▶
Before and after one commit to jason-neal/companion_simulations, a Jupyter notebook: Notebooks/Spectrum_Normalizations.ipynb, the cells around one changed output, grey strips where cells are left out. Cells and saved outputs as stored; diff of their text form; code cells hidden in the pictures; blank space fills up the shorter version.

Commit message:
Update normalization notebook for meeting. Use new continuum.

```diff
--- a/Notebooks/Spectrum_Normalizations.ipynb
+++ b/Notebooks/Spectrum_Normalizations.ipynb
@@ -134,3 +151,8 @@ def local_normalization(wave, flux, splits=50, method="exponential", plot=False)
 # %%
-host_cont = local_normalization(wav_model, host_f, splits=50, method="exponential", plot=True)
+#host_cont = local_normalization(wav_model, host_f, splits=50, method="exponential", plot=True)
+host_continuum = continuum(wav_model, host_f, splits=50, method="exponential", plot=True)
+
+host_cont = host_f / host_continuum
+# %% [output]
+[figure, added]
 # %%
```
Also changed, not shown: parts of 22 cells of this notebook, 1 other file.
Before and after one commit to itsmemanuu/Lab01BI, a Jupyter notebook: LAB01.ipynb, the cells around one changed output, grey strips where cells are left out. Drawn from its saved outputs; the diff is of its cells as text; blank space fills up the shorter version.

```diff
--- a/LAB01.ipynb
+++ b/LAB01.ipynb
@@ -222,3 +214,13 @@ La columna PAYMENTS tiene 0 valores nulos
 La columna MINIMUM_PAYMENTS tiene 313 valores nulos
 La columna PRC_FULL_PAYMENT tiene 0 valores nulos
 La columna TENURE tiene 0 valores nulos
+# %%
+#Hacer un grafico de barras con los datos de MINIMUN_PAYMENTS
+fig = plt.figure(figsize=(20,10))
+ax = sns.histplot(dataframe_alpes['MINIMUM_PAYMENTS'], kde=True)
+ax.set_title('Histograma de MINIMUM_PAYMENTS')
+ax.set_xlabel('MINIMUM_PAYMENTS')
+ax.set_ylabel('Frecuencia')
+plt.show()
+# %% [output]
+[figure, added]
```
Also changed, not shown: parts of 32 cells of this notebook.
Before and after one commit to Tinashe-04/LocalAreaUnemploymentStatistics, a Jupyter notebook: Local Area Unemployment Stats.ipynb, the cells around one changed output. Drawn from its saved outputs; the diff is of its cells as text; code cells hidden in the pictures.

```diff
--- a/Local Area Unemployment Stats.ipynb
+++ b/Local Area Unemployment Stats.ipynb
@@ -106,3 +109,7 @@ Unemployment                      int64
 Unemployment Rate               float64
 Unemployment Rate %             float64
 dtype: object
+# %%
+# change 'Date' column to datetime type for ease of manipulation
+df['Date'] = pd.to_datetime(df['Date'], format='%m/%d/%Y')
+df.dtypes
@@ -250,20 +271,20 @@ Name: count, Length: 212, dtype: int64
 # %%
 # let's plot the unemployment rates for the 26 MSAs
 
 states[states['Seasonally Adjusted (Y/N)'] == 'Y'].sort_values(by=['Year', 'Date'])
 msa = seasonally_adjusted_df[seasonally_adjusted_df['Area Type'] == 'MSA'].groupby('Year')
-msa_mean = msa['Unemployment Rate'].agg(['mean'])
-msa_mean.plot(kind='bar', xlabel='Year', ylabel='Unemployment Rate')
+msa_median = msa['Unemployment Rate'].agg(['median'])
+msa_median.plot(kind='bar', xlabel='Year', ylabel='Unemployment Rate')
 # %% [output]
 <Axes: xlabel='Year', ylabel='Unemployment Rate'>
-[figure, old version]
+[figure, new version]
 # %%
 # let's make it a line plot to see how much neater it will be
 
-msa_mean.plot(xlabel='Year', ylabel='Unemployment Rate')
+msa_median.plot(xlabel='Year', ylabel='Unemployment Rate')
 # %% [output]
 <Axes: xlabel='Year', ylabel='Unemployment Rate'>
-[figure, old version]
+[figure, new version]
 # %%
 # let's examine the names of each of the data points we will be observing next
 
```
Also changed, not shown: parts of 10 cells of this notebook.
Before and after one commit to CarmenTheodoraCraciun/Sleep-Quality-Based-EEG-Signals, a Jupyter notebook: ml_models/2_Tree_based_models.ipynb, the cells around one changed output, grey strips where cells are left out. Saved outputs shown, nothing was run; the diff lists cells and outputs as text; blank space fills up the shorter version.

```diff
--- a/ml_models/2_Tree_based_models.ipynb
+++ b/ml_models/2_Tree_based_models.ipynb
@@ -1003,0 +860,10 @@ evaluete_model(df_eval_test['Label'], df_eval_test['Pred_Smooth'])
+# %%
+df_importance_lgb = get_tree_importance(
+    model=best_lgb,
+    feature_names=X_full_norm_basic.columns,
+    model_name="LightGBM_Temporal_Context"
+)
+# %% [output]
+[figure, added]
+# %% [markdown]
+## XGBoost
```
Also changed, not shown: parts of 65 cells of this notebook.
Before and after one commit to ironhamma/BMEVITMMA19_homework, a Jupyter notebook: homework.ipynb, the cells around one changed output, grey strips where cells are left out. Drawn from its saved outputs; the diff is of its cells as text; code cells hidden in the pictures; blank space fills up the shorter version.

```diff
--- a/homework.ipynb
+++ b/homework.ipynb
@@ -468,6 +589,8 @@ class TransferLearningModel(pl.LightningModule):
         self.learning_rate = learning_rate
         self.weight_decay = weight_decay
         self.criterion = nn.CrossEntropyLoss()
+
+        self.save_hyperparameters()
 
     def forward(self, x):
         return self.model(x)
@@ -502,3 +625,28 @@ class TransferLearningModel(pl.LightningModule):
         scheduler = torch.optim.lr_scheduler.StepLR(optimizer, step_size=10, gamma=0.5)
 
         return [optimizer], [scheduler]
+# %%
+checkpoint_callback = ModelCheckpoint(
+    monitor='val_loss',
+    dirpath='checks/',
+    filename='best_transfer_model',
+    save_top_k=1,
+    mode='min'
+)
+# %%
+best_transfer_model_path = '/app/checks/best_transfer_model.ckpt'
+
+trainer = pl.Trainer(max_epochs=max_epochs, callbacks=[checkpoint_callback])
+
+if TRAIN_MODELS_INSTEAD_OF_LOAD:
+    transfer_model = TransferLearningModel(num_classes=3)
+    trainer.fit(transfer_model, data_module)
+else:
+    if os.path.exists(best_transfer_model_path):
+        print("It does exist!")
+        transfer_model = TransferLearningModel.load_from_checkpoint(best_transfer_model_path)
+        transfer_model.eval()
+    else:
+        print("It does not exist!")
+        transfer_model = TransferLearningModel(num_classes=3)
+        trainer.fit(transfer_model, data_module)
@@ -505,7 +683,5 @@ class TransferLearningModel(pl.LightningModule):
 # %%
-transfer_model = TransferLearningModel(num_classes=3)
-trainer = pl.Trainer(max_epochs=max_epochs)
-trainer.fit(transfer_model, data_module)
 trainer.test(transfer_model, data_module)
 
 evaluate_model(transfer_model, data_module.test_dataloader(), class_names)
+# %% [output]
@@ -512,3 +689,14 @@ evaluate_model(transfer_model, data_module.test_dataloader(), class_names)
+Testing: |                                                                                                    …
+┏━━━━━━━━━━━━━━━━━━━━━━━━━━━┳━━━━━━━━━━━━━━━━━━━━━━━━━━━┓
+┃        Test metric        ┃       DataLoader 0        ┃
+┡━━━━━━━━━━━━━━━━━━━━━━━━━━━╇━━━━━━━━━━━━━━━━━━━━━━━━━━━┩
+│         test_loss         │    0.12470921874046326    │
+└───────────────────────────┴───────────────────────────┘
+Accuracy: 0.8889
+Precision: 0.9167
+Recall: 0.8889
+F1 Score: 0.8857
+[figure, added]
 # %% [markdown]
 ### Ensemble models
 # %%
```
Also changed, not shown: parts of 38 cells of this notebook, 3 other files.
◀
Task brief: Write all the entries again precisely as they were given.

Answer to the exercise:
Before and after one commit to jason-neal/companion_simulations, a Jupyter notebook: Notebooks/Spectrum_Normalizations.ipynb, the cells around one changed output, grey strips where cells are left out. Cells and saved outputs as stored; diff of their text form; code cells hidden in the pictures; blank space fills up the shorter version.

Commit message:
Update normalization notebook for meeting. Use new continuum.

```diff
--- a/Notebooks/Spectrum_Normalizations.ipynb
+++ b/Notebooks/Spectrum_Normalizations.ipynb
@@ -134,3 +151,8 @@ def local_normalization(wave, flux, splits=50, method="exponential", plot=False)
 # %%
-host_cont = local_normalization(wav_model, host_f, splits=50, method="exponential", plot=True)
+#host_cont = local_normalization(wav_model, host_f, splits=50, method="exponential", plot=True)
+host_continuum = continuum(wav_model, host_f, splits=50, method="exponential", plot=True)
+
+host_cont = host_f / host_continuum
+# %% [output]
+[figure, added]
 # %%
```
Also changed, not shown: parts of 22 cells of this notebook, 1 other file.
Before and after one commit to itsmemanuu/Lab01BI, a Jupyter notebook: LAB01.ipynb, the cells around one changed output, grey strips where cells are left out. Drawn from its saved outputs; the diff is of its cells as text; blank space fills up the shorter version.

```diff
--- a/LAB01.ipynb
+++ b/LAB01.ipynb
@@ -222,3 +214,13 @@ La columna PAYMENTS tiene 0 valores nulos
 La columna MINIMUM_PAYMENTS tiene 313 valores nulos
 La columna PRC_FULL_PAYMENT tiene 0 valores nulos
 La columna TENURE tiene 0 valores nulos
+# %%
+#Hacer un grafico de barras con los datos de MINIMUN_PAYMENTS
+fig = plt.figure(figsize=(20,10))
+ax = sns.histplot(dataframe_alpes['MINIMUM_PAYMENTS'], kde=True)
+ax.set_title('Histograma de MINIMUM_PAYMENTS')
+ax.set_xlabel('MINIMUM_PAYMENTS')
+ax.set_ylabel('Frecuencia')
+plt.show()
+# %% [output]
+[figure, added]
```
Also changed, not shown: parts of 32 cells of this notebook.
Before and after one commit to Tinashe-04/LocalAreaUnemploymentStatistics, a Jupyter notebook: Local Area Unemployment Stats.ipynb, the cells around one changed output. Drawn from its saved outputs; the diff is of its cells as text; code cells hidden in the pictures.

```diff
--- a/Local Area Unemployment Stats.ipynb
+++ b/Local Area Unemployment Stats.ipynb
@@ -106,3 +109,7 @@ Unemployment                      int64
 Unemployment Rate               float64
 Unemployment Rate %             float64
 dtype: object
+# %%
+# change 'Date' column to datetime type for ease of manipulation
+df['Date'] = pd.to_datetime(df['Date'], format='%m/%d/%Y')
+df.dtypes
@@ -250,20 +271,20 @@ Name: count, Length: 212, dtype: int64
 # %%
 # let's plot the unemployment rates for the 26 MSAs
 
 states[states['Seasonally Adjusted (Y/N)'] == 'Y'].sort_values(by=['Year', 'Date'])
 msa = seasonally_adjusted_df[seasonally_adjusted_df['Area Type'] == 'MSA'].groupby('Year')
-msa_mean = msa['Unemployment Rate'].agg(['mean'])
-msa_mean.plot(kind='bar', xlabel='Year', ylabel='Unemployment Rate')
+msa_median = msa['Unemployment Rate'].agg(['median'])
+msa_median.plot(kind='bar', xlabel='Year', ylabel='Unemployment Rate')
 # %% [output]
 <Axes: xlabel='Year', ylabel='Unemployment Rate'>
-[figure, old version]
+[figure, new version]
 # %%
 # let's make it a line plot to see how much neater it will be
 
-msa_mean.plot(xlabel='Year', ylabel='Unemployment Rate')
+msa_median.plot(xlabel='Year', ylabel='Unemployment Rate')
 # %% [output]
 <Axes: xlabel='Year', ylabel='Unemployment Rate'>
-[figure, old version]
+[figure, new version]
 # %%
 # let's examine the names of each of the data points we will be observing next
 
```
Also changed, not shown: parts of 10 cells of this notebook.
Before and after one commit to CarmenTheodoraCraciun/Sleep-Quality-Based-EEG-Signals, a Jupyter notebook: ml_models/2_Tree_based_models.ipynb, the cells around one changed output, grey strips where cells are left out. Saved outputs shown, nothing was run; the diff lists cells and outputs as text; blank space fills up the shorter version.

```diff
--- a/ml_models/2_Tree_based_models.ipynb
+++ b/ml_models/2_Tree_based_models.ipynb
@@ -1003,0 +860,10 @@ evaluete_model(df_eval_test['Label'], df_eval_test['Pred_Smooth'])
+# %%
+df_importance_lgb = get_tree_importance(
+    model=best_lgb,
+    feature_names=X_full_norm_basic.columns,
+    model_name="LightGBM_Temporal_Context"
+)
+# %% [output]
+[figure, added]
+# %% [markdown]
+## XGBoost
```
Also changed, not shown: parts of 65 cells of this notebook.
Before and after one commit to ironhamma/BMEVITMMA19_homework, a Jupyter notebook: homework.ipynb, the cells around one changed output, grey strips where cells are left out. Drawn from its saved outputs; the diff is of its cells as text; code cells hidden in the pictures; blank space fills up the shorter version.

```diff
--- a/homework.ipynb
+++ b/homework.ipynb
@@ -468,6 +589,8 @@ class TransferLearningModel(pl.LightningModule):
         self.learning_rate = learning_rate
         self.weight_decay = weight_decay
         self.criterion = nn.CrossEntropyLoss()
+
+        self.save_hyperparameters()
 
     def forward(self, x):
         return self.model(x)
@@ -502,3 +625,28 @@ class TransferLearningModel(pl.LightningModule):
         scheduler = torch.optim.lr_scheduler.StepLR(optimizer, step_size=10, gamma=0.5)
 
         return [optimizer], [scheduler]
+# %%
+checkpoint_callback = ModelCheckpoint(
+    monitor='val_loss',
+    dirpath='checks/',
+    filename='best_transfer_model',
+    save_top_k=1,
+    mode='min'
+)
+# %%
+best_transfer_model_path = '/app/checks/best_transfer_model.ckpt'
+
+trainer = pl.Trainer(max_epochs=max_epochs, callbacks=[checkpoint_callback])
+
+if TRAIN_MODELS_INSTEAD_OF_LOAD:
+    transfer_model = TransferLearningModel(num_classes=3)
+    trainer.fit(transfer_model, data_module)
+else:
+    if os.path.exists(best_transfer_model_path):
+        print("It does exist!")
+        transfer_model = TransferLearningModel.load_from_checkpoint(best_transfer_model_path)
+        transfer_model.eval()
+    else:
+        print("It does not exist!")
+        transfer_model = TransferLearningModel(num_classes=3)
+        trainer.fit(transfer_model, data_module)
@@ -505,7 +683,5 @@ class TransferLearningModel(pl.LightningModule):
 # %%
-transfer_model = TransferLearningModel(num_classes=3)
-trainer = pl.Trainer(max_epochs=max_epochs)
-trainer.fit(transfer_model, data_module)
 trainer.test(transfer_model, data_module)
 
 evaluate_model(transfer_model, data_module.test_dataloader(), class_names)
+# %% [output]
@@ -512,3 +689,14 @@ evaluate_model(transfer_model, data_module.test_dataloader(), class_names)
+Testing: |                                                                                                    …
+┏━━━━━━━━━━━━━━━━━━━━━━━━━━━┳━━━━━━━━━━━━━━━━━━━━━━━━━━━┓
+┃        Test metric        ┃       DataLoader 0        ┃
+┡━━━━━━━━━━━━━━━━━━━━━━━━━━━╇━━━━━━━━━━━━━━━━━━━━━━━━━━━┩
+│         test_loss         │    0.12470921874046326    │
+└───────────────────────────┴───────────────────────────┘
+Accuracy: 0.8889
+Precision: 0.9167
+Recall: 0.8889
+F1 Score: 0.8857
+[figure, added]
 # %% [markdown]
 ### Ensemble models
 # %%
```
Also changed, not shown: parts of 38 cells of this notebook, 3 other files.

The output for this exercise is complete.